## YOUR INSTRUCTIONS:
Where a line of the listing below includes the word "Support", reproduce that line.

## DATA FOR REVIEW:
"""
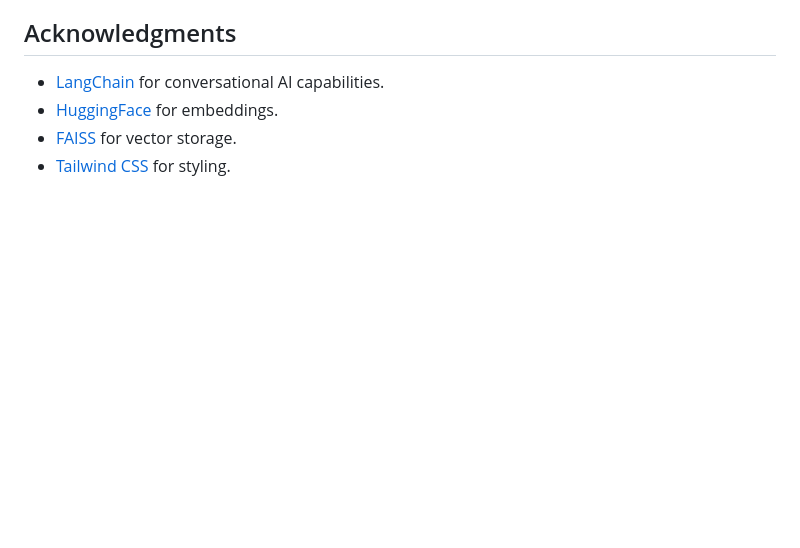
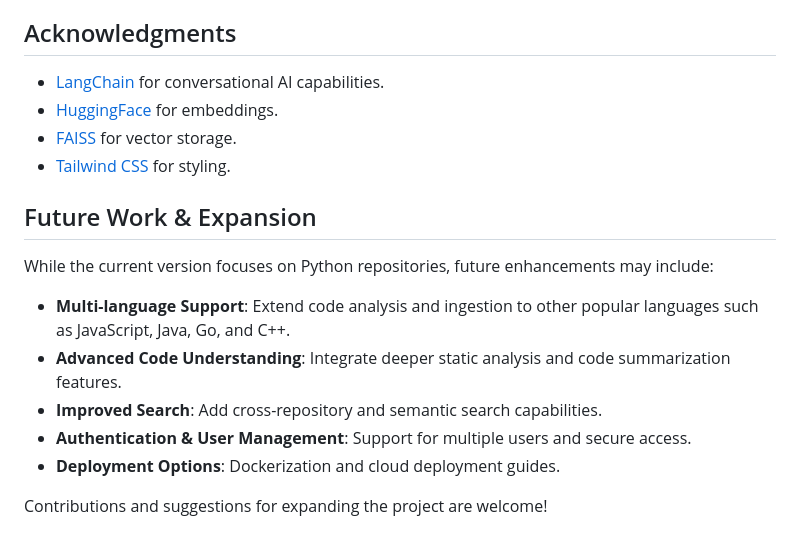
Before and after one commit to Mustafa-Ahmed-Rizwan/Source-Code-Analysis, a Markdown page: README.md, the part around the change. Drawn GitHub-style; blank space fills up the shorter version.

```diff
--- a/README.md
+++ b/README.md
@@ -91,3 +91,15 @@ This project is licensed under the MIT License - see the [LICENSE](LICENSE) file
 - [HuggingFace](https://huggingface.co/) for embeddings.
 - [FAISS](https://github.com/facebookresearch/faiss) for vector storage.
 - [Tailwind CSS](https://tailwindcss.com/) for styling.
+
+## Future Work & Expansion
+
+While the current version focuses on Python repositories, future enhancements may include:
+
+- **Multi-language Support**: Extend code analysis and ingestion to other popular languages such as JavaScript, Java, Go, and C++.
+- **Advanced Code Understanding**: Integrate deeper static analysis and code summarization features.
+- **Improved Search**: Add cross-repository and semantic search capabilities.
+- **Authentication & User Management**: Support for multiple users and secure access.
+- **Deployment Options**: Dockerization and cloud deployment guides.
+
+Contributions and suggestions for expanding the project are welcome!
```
"""
## EXPECTED OUTPUT:
+- **Multi-language Support**: Extend code analysis and ingestion to other popular languages such as JavaScript, Java, Go, and C++.
+- **Authentication & User Management**: Support for multiple users and secure access.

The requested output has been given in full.